The case, regarding the company’s alleged bribery in China and other markets, has been ongoing for a couple of years and only last November, the global cosmetics firm announced concern that its business could be affected by the Securities and Exchange Commission's recent proposal of a much larger penalty to settle bribery allegations than it had initially expected.
Avon wants to settle a long-running bribery probe that has dogged the company for years and could cost tens of millions of dollars to resolve, according to various media reports.
Eager to settle
The U.S firm is said to be eager to come to terms and is trying to reach a deal with the Justice Department and SEC before it reports earnings today.
According to Bloomberg, Avon could resolve the probe through a so-called deferred-prosecution agreement, with prosecutors filing charges and putting them on hold if the company makes payments and changes required by the government.
The whole case relates to ongoing investigations into whether Avon breached the U.S. anti-bribery law by providing gifts or making payments to officials in China and other countries, which began in 2008.
Back in January 2012 this led to the company announcing that its vice chairman Charles Cramb was fired following the ongoing investigations into bribery, in its SEC filing.
The company confirmed that the executive had been let go, with the filing underlining the fact that it was in connection with the investigations into possible material-disclosure violations that may have involved the bribery of officials in several countries.
In its last financial announcement for the first nine months of 2013, Avon's profit declined 89% to $12.7m, on a 4% drop in revenues to $7.3bn, with company CEO Sheri McCoy commenting that it was a ‘tough’ quarter.

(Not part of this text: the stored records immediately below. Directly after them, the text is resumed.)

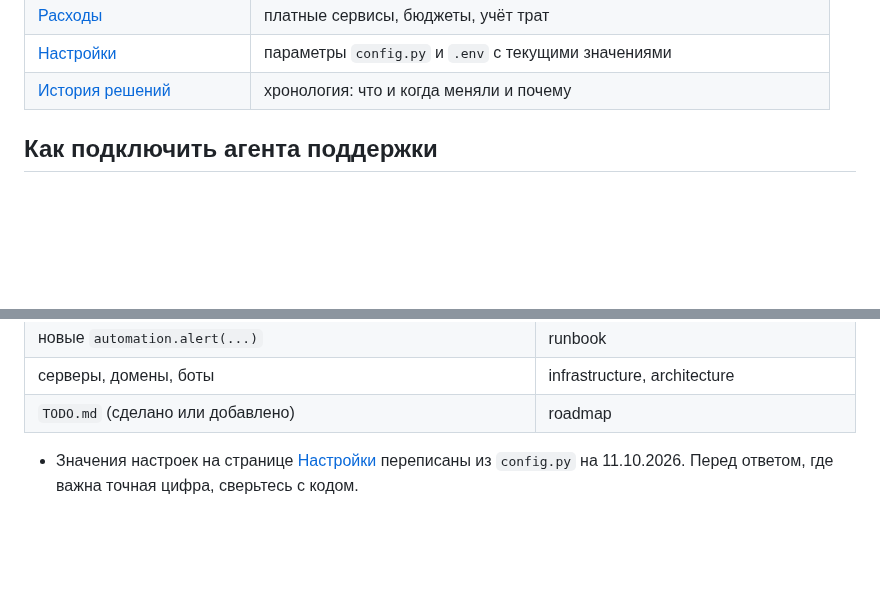
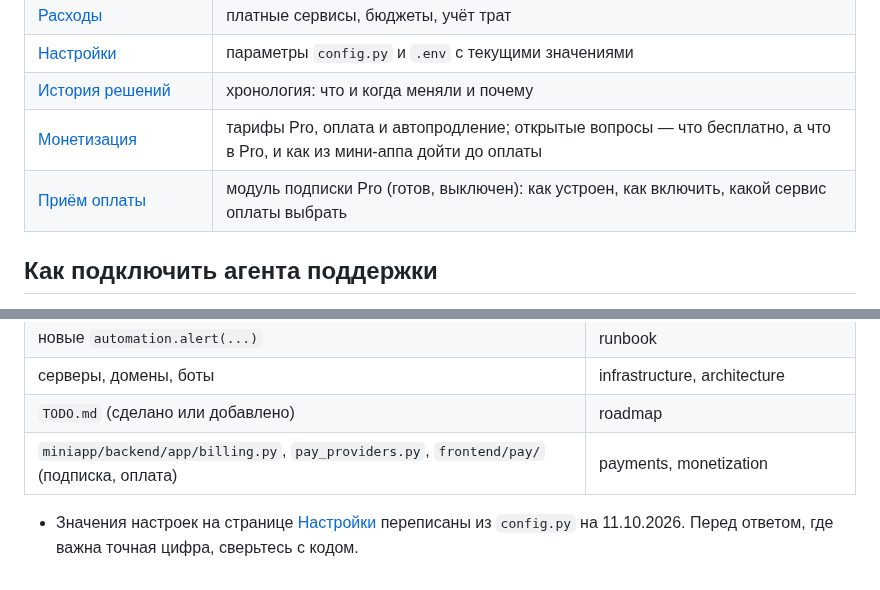
Before and after one commit to sc1msc/tradesparser, a Markdown page: wiki/README.md, 2 parts joined by grey strips. Rendered like a GitHub page; blank space fills up the shorter version.

Commit message:
Вики: монетизация и приём оплаты; TODO: контакты организатора, разделение бесплатного и Pro
Co-Authored-By: Claude Opus 5.5 <noreply@anthropic.com>

```diff
--- a/wiki/README.md
+++ b/wiki/README.md
@@ -56,6 +56,8 @@ HonestLot не организует торги, не продаёт машины
 | [Расходы](costs.md) | платные сервисы, бюджеты, учёт трат |
 | [Настройки](config.md) | параметры `config.py` и `.env` с текущими значениями |
 | [История решений](history.md) | хронология: что и когда меняли и почему |
+| [Монетизация](monetization.md) | тарифы Pro, оплата и автопродление; открытые вопросы — что бесплатно, а что в Pro, и как из мини-аппа дойти до оплаты |
+| [Приём оплаты](payments.md) | модуль подписки Pro (готов, выключен): как устроен, как включить, какой сервис оплаты выбрать |
 
 ## Как подключить агента поддержки
 
@@ -105,6 +107,7 @@ HonestLot не организует торги, не продаёт машины
 | новые `automation.alert(...)` | runbook |
 | серверы, домены, боты | infrastructure, architecture |
 | `TODO.md` (сделано или добавлено) | roadmap |
+| `miniapp/backend/app/billing.py`, `pay_providers.py`, `frontend/pay/` (подписка, оплата) | payments, monetization |
 
 - Значения настроек на странице [Настройки](config.md) переписаны из `config.py` на 11.10.2026.
   Перед ответом, где важна точная цифра, сверьтесь с кодом.
```
Also changed, not shown: TODO.md (+19 -1 lines), wiki/monetization.md (added, +70 -0 lines).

As part of cost-saving initiatives aimed at turning the company’s fortunes around, Avon also announced it was cutting a further 650 jobs, last December.